Osteoarthritis is the result of the progressive wear of the articular cartilage. When the cartilage is gone, the bone surfaces rub directly against each other causing pain and stiffness.
The shoulder is less frequently affected by osteoarthritis than the hip or knee, because it does not support the body weight.
Osteoarthritis of the shoulder is, however, not exceptional, especially after the age of 60. It is more common in women than in men, the two shoulders are often affected to varying degrees.
At first the pain occurs during movement. It then becomes almost constant, keeping the patient awake at night and feeling very uncomfortable when lying on the affected side.
The diagnosis is easily made on X-rays. Cortisone injections, hyaluronic acid and medical treatment may help relieve pain at an early stage.
What is a shoulder prosthesis ?
Shoulder prostheses have existed for over 30 years. The principle is the same as for hip prostheses.
There are different types of shoulder prostheses:
Anatomical total prostheses reproduce the original shape of the anatomical articular surfaces:
– On the humeral side by a convex metal component,
– On the scapular side by a concave polyethylene component.
The components may either be impacted by force or sealed with surgical cement into the bone.
These prostheses are indicated in shoulders with good bone stock and no rotator cuff tendon rupture.
Reverse total prostheses transform normal anatomy
– On the humeral side by a concave polyethylene component
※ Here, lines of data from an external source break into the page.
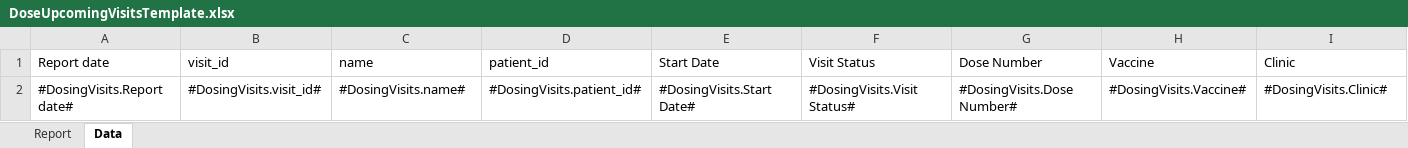
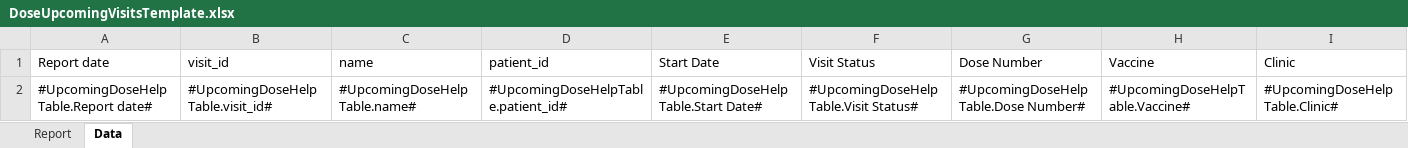
Before and after one commit to johnsonandjohnson/openmrs-module-vxnaid, an Excel workbook: api/src/main/resources/reportTemplate/DoseUpcomingVisitsTemplate.xlsx, sheet Data, drawn as a sheet; only a part is shown; values as stored, in another font and other column widths than the file's, no borders; charts and pictures not drawn; removed rows and columns are numbered as before the commit, all else as after; rows hold the shown columns only; the diff names each change by its address in the sheet, - before the commit and + after, or states it on an @@ line.

Commit message:
2403: Updated report templates to the normalized Dataset names

```diff
--- a/api/src/main/resources/reportTemplate/DoseUpcomingVisitsTemplate.xlsx (sheet Data)
+++ b/api/src/main/resources/reportTemplate/DoseUpcomingVisitsTemplate.xlsx (sheet Data)
-row 2: #DosingVisits.Report date# | #DosingVisits.visit_id# | #DosingVisits.name# | #DosingVisits.patient_id# | #DosingVisits.Start Date# | #DosingVisits.Visit Status# | #DosingVisits.Dose Number# | #DosingVisits.Vaccine# | #DosingVisits.Clinic#
+row 2: #UpcomingDoseHelpTable.Report date# | #UpcomingDoseHelpTable.visit_id# | #UpcomingDoseHelpTable.name# | #UpcomingDoseHelpTable.patient_id# | #UpcomingDoseHelpTable.Start Date# | #UpcomingDoseHelpTable.Visit Status# | #UpcomingDoseHelpTable.Dose Number# | #UpcomingDoseHelpTable.Vaccine# | #UpcomingDoseHelpTable.Clinic#
```
Also changed, not shown: charts or pictures, api/src/main/resources/reportTemplate/DoseCompliancyTemplate.xlsx, api/src/main/resources/reportTemplate/DoseDataProgressionAggTemplate.xlsx, 5 other files.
– On the scapular side by a convex metallic component
Reversed prostheses are indicated in shoulders with rotator cuff tendons ruptures or deficiency.
The specific risks of this surgery are the same as for hip prostheses:
– Material intolerance or infection.
– Wear and loosening of the prosthesis in the long term.
What is needed before surgery?
– X-Rays and a CT scan of the shoulder are needed to establish a treatment plan.
– Pre-anaesthetic assessment.
– Any infection must be completely treated before the insertion of the prosthesis. A preoperative check is done and includes urine tests, dental X-Rays and blood tests.
The procedure is performed under general anaesthesia. Postoperatively a simple sling or a cushion protects the shoulder. The drain is removed after one or two days.
The hospitalization lasts a few days.
The fixation of the prosthesis is optimal at the time of surgery, so rehabilitation may be started immediately.
What is the postoperative rehabilitation protocol?
Postoperative rehabilitation is usually started during hospitalization.
Its purpose is to maintain the mobility of the shoulder while protecting the repair of tendons and ligaments around the prosthesis.
It is adapted to each case but the general pattern is in three phases:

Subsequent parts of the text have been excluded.